#### [PROBLEM DETAILS]
Copy every line below exactly.

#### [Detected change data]
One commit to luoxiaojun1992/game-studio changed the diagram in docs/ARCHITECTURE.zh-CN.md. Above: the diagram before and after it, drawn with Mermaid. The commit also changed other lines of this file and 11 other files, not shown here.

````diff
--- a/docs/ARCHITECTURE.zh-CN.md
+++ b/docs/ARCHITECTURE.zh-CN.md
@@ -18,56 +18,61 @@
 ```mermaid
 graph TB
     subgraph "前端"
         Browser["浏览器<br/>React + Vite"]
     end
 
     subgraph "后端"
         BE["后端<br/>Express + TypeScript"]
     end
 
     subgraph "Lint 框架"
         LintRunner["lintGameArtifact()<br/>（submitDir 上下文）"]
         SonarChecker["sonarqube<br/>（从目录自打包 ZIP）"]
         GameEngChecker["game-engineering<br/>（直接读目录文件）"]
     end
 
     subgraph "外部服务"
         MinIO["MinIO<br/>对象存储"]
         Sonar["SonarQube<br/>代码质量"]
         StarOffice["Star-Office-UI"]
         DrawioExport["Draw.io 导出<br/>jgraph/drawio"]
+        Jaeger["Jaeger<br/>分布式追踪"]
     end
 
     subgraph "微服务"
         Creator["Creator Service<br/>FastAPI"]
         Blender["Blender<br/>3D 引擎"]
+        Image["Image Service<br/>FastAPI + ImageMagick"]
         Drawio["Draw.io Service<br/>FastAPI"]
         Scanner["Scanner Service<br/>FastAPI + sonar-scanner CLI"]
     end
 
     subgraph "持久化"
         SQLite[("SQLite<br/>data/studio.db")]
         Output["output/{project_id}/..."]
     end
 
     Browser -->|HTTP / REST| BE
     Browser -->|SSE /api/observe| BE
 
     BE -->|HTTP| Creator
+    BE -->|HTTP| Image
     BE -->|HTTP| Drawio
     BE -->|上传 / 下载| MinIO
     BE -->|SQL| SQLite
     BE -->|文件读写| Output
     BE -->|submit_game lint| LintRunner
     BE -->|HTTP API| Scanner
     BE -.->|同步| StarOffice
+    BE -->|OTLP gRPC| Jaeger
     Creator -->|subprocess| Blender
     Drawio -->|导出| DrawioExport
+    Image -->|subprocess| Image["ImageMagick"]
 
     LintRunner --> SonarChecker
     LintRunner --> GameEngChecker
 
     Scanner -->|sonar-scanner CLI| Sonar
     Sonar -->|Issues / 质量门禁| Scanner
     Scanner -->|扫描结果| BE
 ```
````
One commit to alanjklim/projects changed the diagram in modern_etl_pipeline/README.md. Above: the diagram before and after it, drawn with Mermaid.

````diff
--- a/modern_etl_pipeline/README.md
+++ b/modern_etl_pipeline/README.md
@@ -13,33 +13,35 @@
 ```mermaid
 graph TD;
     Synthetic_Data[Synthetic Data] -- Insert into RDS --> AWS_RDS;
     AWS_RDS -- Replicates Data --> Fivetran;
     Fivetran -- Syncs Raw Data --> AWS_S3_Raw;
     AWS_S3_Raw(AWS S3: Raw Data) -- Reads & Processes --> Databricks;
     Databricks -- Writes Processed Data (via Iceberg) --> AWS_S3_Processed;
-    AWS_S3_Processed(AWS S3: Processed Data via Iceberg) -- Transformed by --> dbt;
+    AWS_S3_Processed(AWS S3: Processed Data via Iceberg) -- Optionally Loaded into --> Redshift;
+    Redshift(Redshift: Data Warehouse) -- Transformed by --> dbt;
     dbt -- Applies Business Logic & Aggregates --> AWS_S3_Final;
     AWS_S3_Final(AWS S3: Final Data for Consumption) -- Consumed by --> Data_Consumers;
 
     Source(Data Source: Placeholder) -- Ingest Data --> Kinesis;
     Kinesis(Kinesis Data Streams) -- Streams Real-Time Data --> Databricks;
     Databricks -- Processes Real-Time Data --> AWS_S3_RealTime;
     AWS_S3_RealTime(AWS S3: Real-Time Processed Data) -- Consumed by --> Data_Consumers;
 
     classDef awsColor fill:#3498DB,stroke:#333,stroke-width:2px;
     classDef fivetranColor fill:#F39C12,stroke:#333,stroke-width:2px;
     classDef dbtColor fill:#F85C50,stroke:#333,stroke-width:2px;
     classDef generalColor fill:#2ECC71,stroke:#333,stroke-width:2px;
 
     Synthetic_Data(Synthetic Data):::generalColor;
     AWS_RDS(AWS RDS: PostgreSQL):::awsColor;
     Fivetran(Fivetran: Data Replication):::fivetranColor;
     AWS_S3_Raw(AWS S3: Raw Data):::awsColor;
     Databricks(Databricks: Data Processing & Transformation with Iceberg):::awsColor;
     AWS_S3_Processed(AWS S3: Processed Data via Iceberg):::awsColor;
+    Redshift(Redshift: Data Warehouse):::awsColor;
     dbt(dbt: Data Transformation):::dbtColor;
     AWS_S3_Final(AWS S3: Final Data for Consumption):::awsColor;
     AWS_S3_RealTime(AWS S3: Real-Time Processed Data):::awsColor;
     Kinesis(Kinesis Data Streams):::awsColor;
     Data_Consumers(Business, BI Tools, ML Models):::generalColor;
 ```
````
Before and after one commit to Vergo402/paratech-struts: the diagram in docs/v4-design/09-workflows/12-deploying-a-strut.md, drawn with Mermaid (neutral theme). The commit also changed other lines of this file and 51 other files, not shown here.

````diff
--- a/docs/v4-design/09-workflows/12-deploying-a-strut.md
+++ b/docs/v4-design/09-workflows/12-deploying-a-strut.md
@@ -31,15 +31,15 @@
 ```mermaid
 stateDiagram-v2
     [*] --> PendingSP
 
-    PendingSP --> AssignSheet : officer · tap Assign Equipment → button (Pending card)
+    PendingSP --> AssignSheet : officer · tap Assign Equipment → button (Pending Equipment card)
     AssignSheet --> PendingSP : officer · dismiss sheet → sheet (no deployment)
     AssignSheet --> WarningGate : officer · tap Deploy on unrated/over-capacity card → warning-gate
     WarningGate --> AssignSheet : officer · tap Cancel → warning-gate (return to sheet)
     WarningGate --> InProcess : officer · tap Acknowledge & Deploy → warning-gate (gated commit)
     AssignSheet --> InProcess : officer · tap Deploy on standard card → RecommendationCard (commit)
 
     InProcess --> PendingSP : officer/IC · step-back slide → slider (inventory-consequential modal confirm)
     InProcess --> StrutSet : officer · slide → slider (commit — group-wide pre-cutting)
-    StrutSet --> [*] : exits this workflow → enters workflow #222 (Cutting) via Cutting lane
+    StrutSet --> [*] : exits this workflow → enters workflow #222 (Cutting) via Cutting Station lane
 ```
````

#### [ANSWER AREA]
One commit to luoxiaojun1992/game-studio changed the diagram in docs/ARCHITECTURE.zh-CN.md. Above: the diagram before and after it, drawn with Mermaid. The commit also changed other lines of this file and 11 other files, not shown here.

````diff
--- a/docs/ARCHITECTURE.zh-CN.md
+++ b/docs/ARCHITECTURE.zh-CN.md
@@ -18,56 +18,61 @@
 ```mermaid
 graph TB
     subgraph "前端"
         Browser["浏览器<br/>React + Vite"]
     end
 
     subgraph "后端"
         BE["后端<br/>Express + TypeScript"]
     end
 
     subgraph "Lint 框架"
         LintRunner["lintGameArtifact()<br/>（submitDir 上下文）"]
         SonarChecker["sonarqube<br/>（从目录自打包 ZIP）"]
         GameEngChecker["game-engineering<br/>（直接读目录文件）"]
     end
 
     subgraph "外部服务"
         MinIO["MinIO<br/>对象存储"]
         Sonar["SonarQube<br/>代码质量"]
         StarOffice["Star-Office-UI"]
         DrawioExport["Draw.io 导出<br/>jgraph/drawio"]
+        Jaeger["Jaeger<br/>分布式追踪"]
     end
 
     subgraph "微服务"
         Creator["Creator Service<br/>FastAPI"]
         Blender["Blender<br/>3D 引擎"]
+        Image["Image Service<br/>FastAPI + ImageMagick"]
         Drawio["Draw.io Service<br/>FastAPI"]
         Scanner["Scanner Service<br/>FastAPI + sonar-scanner CLI"]
     end
 
     subgraph "持久化"
         SQLite[("SQLite<br/>data/studio.db")]
         Output["output/{project_id}/..."]
     end
 
     Browser -->|HTTP / REST| BE
     Browser -->|SSE /api/observe| BE
 
     BE -->|HTTP| Creator
+    BE -->|HTTP| Image
     BE -->|HTTP| Drawio
     BE -->|上传 / 下载| MinIO
     BE -->|SQL| SQLite
     BE -->|文件读写| Output
     BE -->|submit_game lint| LintRunner
     BE -->|HTTP API| Scanner
     BE -.->|同步| StarOffice
+    BE -->|OTLP gRPC| Jaeger
     Creator -->|subprocess| Blender
     Drawio -->|导出| DrawioExport
+    Image -->|subprocess| Image["ImageMagick"]
 
     LintRunner --> SonarChecker
     LintRunner --> GameEngChecker
 
     Scanner -->|sonar-scanner CLI| Sonar
     Sonar -->|Issues / 质量门禁| Scanner
     Scanner -->|扫描结果| BE
 ```
````
One commit to alanjklim/projects changed the diagram in modern_etl_pipeline/README.md. Above: the diagram before and after it, drawn with Mermaid.

````diff
--- a/modern_etl_pipeline/README.md
+++ b/modern_etl_pipeline/README.md
@@ -13,33 +13,35 @@
 ```mermaid
 graph TD;
     Synthetic_Data[Synthetic Data] -- Insert into RDS --> AWS_RDS;
     AWS_RDS -- Replicates Data --> Fivetran;
     Fivetran -- Syncs Raw Data --> AWS_S3_Raw;
     AWS_S3_Raw(AWS S3: Raw Data) -- Reads & Processes --> Databricks;
     Databricks -- Writes Processed Data (via Iceberg) --> AWS_S3_Processed;
-    AWS_S3_Processed(AWS S3: Processed Data via Iceberg) -- Transformed by --> dbt;
+    AWS_S3_Processed(AWS S3: Processed Data via Iceberg) -- Optionally Loaded into --> Redshift;
+    Redshift(Redshift: Data Warehouse) -- Transformed by --> dbt;
     dbt -- Applies Business Logic & Aggregates --> AWS_S3_Final;
     AWS_S3_Final(AWS S3: Final Data for Consumption) -- Consumed by --> Data_Consumers;
 
     Source(Data Source: Placeholder) -- Ingest Data --> Kinesis;
     Kinesis(Kinesis Data Streams) -- Streams Real-Time Data --> Databricks;
     Databricks -- Processes Real-Time Data --> AWS_S3_RealTime;
     AWS_S3_RealTime(AWS S3: Real-Time Processed Data) -- Consumed by --> Data_Consumers;
 
     classDef awsColor fill:#3498DB,stroke:#333,stroke-width:2px;
     classDef fivetranColor fill:#F39C12,stroke:#333,stroke-width:2px;
     classDef dbtColor fill:#F85C50,stroke:#333,stroke-width:2px;
     classDef generalColor fill:#2ECC71,stroke:#333,stroke-width:2px;
 
     Synthetic_Data(Synthetic Data):::generalColor;
     AWS_RDS(AWS RDS: PostgreSQL):::awsColor;
     Fivetran(Fivetran: Data Replication):::fivetranColor;
     AWS_S3_Raw(AWS S3: Raw Data):::awsColor;
     Databricks(Databricks: Data Processing & Transformation with Iceberg):::awsColor;
     AWS_S3_Processed(AWS S3: Processed Data via Iceberg):::awsColor;
+    Redshift(Redshift: Data Warehouse):::awsColor;
     dbt(dbt: Data Transformation):::dbtColor;
     AWS_S3_Final(AWS S3: Final Data for Consumption):::awsColor;
     AWS_S3_RealTime(AWS S3: Real-Time Processed Data):::awsColor;
     Kinesis(Kinesis Data Streams):::awsColor;
     Data_Consumers(Business, BI Tools, ML Models):::generalColor;
 ```
````
Before and after one commit to Vergo402/paratech-struts: the diagram in docs/v4-design/09-workflows/12-deploying-a-strut.md, drawn with Mermaid (neutral theme). The commit also changed other lines of this file and 51 other files, not shown here.

````diff
--- a/docs/v4-design/09-workflows/12-deploying-a-strut.md
+++ b/docs/v4-design/09-workflows/12-deploying-a-strut.md
@@ -31,15 +31,15 @@
 ```mermaid
 stateDiagram-v2
     [*] --> PendingSP
 
-    PendingSP --> AssignSheet : officer · tap Assign Equipment → button (Pending card)
+    PendingSP --> AssignSheet : officer · tap Assign Equipment → button (Pending Equipment card)
     AssignSheet --> PendingSP : officer · dismiss sheet → sheet (no deployment)
     AssignSheet --> WarningGate : officer · tap Deploy on unrated/over-capacity card → warning-gate
     WarningGate --> AssignSheet : officer · tap Cancel → warning-gate (return to sheet)
     WarningGate --> InProcess : officer · tap Acknowledge & Deploy → warning-gate (gated commit)
     AssignSheet --> InProcess : officer · tap Deploy on standard card → RecommendationCard (commit)
 
     InProcess --> PendingSP : officer/IC · step-back slide → slider (inventory-consequential modal confirm)
     InProcess --> StrutSet : officer · slide → slider (commit — group-wide pre-cutting)
-    StrutSet --> [*] : exits this workflow → enters workflow #222 (Cutting) via Cutting lane
+    StrutSet --> [*] : exits this workflow → enters workflow #222 (Cutting) via Cutting Station lane
 ```
````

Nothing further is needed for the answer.